INFORMATION GIVEN START
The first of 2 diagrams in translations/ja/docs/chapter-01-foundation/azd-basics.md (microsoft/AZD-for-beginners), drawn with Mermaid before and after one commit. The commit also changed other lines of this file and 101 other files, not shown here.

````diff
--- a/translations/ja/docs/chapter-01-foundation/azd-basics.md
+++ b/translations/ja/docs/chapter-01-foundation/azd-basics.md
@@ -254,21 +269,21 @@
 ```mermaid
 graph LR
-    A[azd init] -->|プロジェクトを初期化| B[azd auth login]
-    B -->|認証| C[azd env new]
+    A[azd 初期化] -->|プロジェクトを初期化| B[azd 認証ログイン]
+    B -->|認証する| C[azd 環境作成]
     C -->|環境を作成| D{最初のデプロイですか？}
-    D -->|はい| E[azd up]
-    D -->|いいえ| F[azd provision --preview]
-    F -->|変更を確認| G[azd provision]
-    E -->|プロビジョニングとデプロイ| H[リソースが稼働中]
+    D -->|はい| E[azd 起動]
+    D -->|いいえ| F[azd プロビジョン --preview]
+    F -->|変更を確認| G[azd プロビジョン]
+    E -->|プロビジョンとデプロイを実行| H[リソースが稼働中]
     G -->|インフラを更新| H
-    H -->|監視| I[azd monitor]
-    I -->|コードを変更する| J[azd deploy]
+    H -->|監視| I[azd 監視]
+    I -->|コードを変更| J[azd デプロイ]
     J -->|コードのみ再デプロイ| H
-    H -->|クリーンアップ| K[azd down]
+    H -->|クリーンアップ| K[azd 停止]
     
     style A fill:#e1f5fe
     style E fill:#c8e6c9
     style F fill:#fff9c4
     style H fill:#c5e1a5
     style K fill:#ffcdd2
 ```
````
INFORMATION GIVEN END
# WORK ITEM
From the material above, copy each line that includes the word "style".

# RESPONSE AREA
     style A fill:#e1f5fe
     style E fill:#c8e6c9
     style F fill:#fff9c4
     style H fill:#c5e1a5
     style K fill:#ffcdd2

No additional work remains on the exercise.